The UN Mission in South Sudan (UNMISS) today welcomed the signing of a cessation of hostilities agreement by the parties attending the High‑level Revitalization Forum in Addis Ababa. The Mission said that the Agreement on Cessation of Hostilities, Protection of Civilians and Humanitarian Access is an important first step in the revitalization of the peace process. It urges all parties to follow the Agreement and end the ongoing violence so that durable peace can be achieved.
On Yemen, our humanitarian colleagues tell us that, since 6 November, there have been 16 humanitarian vessel movements, including two vessels that transported Somali migrants out of Yemen, and 36 Humanitarian Air Service flights. The UN also delivered 240,000 metric tons of humanitarian assistance into Yemen, including 18,000 metric tons delivered on airplanes. Separately, commercial food is entering Yemen. The Coalition has cleared fuel tankers to come in, but commercial fuel tankers have yet to make it into Hudaydah port.
The Special Envoy for Syria, Staffan de Mistura, attended today the Astana meeting, in Kazakhstan, organized under the auspices of the three guarantors of the December 2016 ceasefire — namely Iran, Russia and Turkey. The Special Envoy reiterated his belief that maintaining and enhancing the de‑escalation of violence remains an essential contribution to the shaping of an environment conducive to political progress in Syria. He called for unhindered humanitarian access throughout the country — particularly to eastern Ghouta.
The Special Envoy also recalled his intention to convene a ninth round of intra‑Syrian talks under the auspices of the UN in January.
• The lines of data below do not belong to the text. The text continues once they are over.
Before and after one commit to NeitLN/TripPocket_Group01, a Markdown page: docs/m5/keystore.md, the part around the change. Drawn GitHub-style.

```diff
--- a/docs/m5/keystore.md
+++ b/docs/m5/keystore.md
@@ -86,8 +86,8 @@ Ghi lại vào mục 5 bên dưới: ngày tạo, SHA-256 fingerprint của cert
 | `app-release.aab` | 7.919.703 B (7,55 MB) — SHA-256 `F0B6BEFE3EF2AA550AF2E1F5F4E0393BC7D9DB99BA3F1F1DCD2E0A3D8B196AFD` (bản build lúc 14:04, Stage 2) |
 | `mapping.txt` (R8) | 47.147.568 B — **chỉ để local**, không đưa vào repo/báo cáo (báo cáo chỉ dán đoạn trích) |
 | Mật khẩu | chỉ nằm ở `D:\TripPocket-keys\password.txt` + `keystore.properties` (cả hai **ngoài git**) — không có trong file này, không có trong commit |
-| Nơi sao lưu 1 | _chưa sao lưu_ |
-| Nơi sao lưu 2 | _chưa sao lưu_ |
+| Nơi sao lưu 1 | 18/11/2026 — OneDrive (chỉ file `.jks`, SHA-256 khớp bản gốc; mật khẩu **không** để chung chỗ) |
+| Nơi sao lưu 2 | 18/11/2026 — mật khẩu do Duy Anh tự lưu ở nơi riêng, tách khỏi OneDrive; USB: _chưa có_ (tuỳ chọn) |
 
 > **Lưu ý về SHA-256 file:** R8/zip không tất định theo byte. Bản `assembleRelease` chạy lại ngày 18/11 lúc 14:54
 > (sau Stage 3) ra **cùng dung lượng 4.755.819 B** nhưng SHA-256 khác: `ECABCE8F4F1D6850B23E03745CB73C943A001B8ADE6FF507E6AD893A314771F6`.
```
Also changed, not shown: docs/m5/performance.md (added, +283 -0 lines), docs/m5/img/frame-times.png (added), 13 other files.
He said he was looking forward to making substantive progress with the Syrian delegations in this context, as the round will be an important opportunity to assess the readiness and ability of the parties, with the support of the international community, to advance a political solution to the Syrian crisis.
In Australia, UNHCR is calling again on the Government to urgently find humane solutions for the refugees and asylum seekers that were abandoned on Manus Island. The agency said that since the closure of this “offshore processing” facility on 31 October this year, about 800 people have remained in a precarious situation. Seven‑hundred of them are now accommodated in three sites, but over the past month at least five security incidents have been reported in these locations. More online.